CRE101: The Types of Commercial Properties

CRE101: The Types of Commercial Properties
Posted By Kaley Briesmaster @ May 30th 2019 5:04pm

Once you’ve decided to invest in commercial real estate, you may need to consider the type of property that is right for you, as each comes with certain upsides as well as unique challenges.

Office Space. Whether it’s a high-rise in the city or a business park in the suburbs, office buildings can be home to multiple tenants or rented to one tenant with larger needs. Many office buildings are build-to-suit and all will be categorized into Class A, B or C.  The below definitions of each are provided by The Building Owners and Managers Association International (BOMA):
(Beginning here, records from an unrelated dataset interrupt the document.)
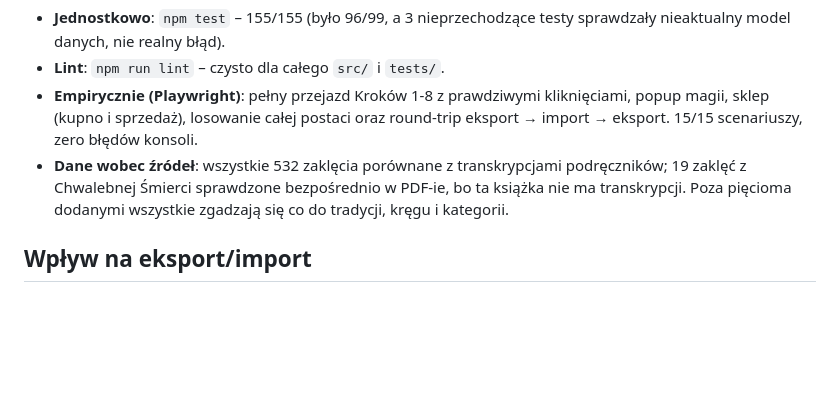
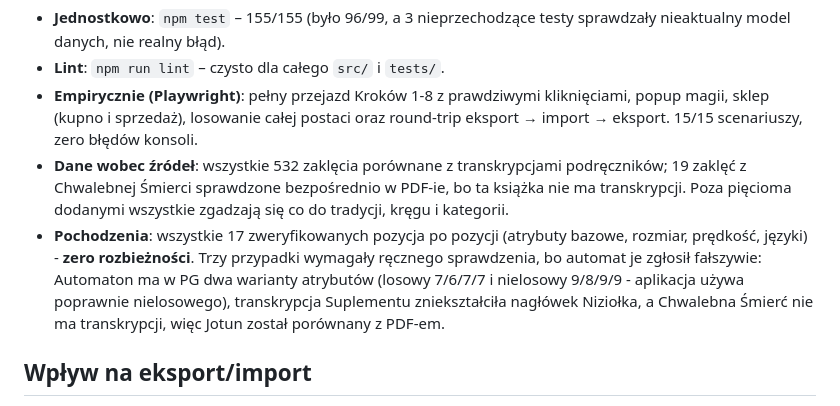
Before and after one commit to K42/cwd, a Markdown page: docs/changes/2026-09-19-audyt-kodu-i-danych.md, the part around the change. Drawn GitHub-style; blank space fills up the shorter version.

Commit message:
docs: dopisz wynik weryfikacji pochodzeń
Wszystkie 17 pochodzeń porównane ze źródłem (atrybuty bazowe, rozmiar,
prędkość, języki) - zero rozbieżności. Trzy zgłoszenia automatu okazały
się fałszywe i wymagały ręcznego sprawdzenia: dwa warianty atrybutów
Automatona w PG, zniekształcony nagłówek Niziołka w transkrypcji
Suplementu oraz Jotun, którego trzeba było porównać wprost z PDF-em.

Co-Authored-By: Claude Opus 5 <noreply@anthropic.com>

```diff
--- a/docs/changes/2026-09-19-audyt-kodu-i-danych.md
+++ b/docs/changes/2026-09-19-audyt-kodu-i-danych.md
@@ -96,6 +96,13 @@ wobec podręczników.
   podręczników; 19 zaklęć z Chwalebnej Śmierci sprawdzone bezpośrednio w PDF-ie,
   bo ta książka nie ma transkrypcji. Poza pięcioma dodanymi wszystkie zgadzają
   się co do tradycji, kręgu i kategorii.
+- **Pochodzenia**: wszystkie 17 zweryfikowanych pozycja po pozycji (atrybuty
+  bazowe, rozmiar, prędkość, języki) - **zero rozbieżności**. Trzy przypadki
+  wymagały ręcznego sprawdzenia, bo automat je zgłosił fałszywie: Automaton ma
+  w PG dwa warianty atrybutów (losowy 7/6/7/7 i nielosowy 9/8/9/9 - aplikacja
+  używa poprawnie nielosowego), transkrypcja Suplementu zniekształciła nagłówek
+  Niziołka, a Chwalebna Śmierć nie ma transkrypcji, więc Jotun został
+  porównany z PDF-em.
 
 ## Wpływ na eksport/import
 
```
Class A. Most prestigious buildings competing for premier office users with rents above average for the area. Buildings have high-quality standard finishes, state of the art systems, exceptional accessibility and a definite market presence.

Class B.
Buildings competing for a wide range of users with rents in the average range for the area. Building finishes are fair to good for the area. Building finishes are fair to good for the area and systems are adequate, but the building does not compete with Class A at the same price.

Class C. Buildings competing for tenants requiring functional space at rents below the average for the area.

  • Benefits: Because companies don’t want to constantly uproot their businesses, there is generally low turnover and longer leases in office buildings. Keep your tenants happy and you’ll be able to rely on a steady monthly income. 
  • Potential Challenges: Your income and attractiveness to potential tenants can be largely dependent on things like location and parking. Depending on the types of businesses you lease to, you may need to spend money initially on modifications or improvements.

 
Retail Space. Retail properties are the buildings that house restaurants and shops. They can vary drastically in size ranging from a space large enough for a major big-box retailer to small spaces for local boutiques.

  • Benefits: Provided you do your research and purchase a property with great investment potential and keep up tenant relations, you’ll enjoy low tenant turnover and reliable income.
  • Potential Challenges: Acquiring tenants and getting the best rent possible is largely dependent on location, foot traffic, and parking. Retail is one of the first things to suffer in an economic downturn, so you’ll want to ensure you money set aside for emergencies. You’ll also likely spend more on visual upkeep both inside and outside the units since these businesses rely on visiting customers.


Industrial.
The Lowcountry is seeing much more industrial space and we have a past post all about investing in this growing market: Should You Invest In Industrial Space in the Lowcountry? Industrial commercial properties are usually located further away from busiest parts of the city but are still convenient for employees and business operations. Industrial facilities can house operations for many types of tenants and include space for manufacturing, warehouse, assembly, and more.

  • Benefits: While all investments come with inherent risks, industrial real estate tends to be more recession-proof than other property types. Many industrial leases have reliable tenants and longer leases. They also generally require less hands-on management time and often have lower operating costs.
  • Potential Challenges: Because tenants all have unique needs, you may need to invest to build out the space accordingly. This can make it harder to flip for a new tenant down the road.


Multi-family Housing.
This segment of commercial real estate includes all types of residential real estate that is not single-family homes including apartments, condos, and townhomes. Similar to office buildings, many multifamily properties are also classified into Class A, B or C.

  • Benefits: When managed correctly, multi-family real estate investments consistently generate strong cash flow every month and generally hold long-term value.
  • Potential Challenges: Properties that serve as homes to multiple tenants can take a lot of time to manage. They are also subject to stronger regulations than single-family homes and it can be difficult to find a suitable property as the availability is lower than other types of commercial spaces.

 



Comments (0)

Be the first to comment on this post!

Post a Comment

Email not published - will display gravatar if available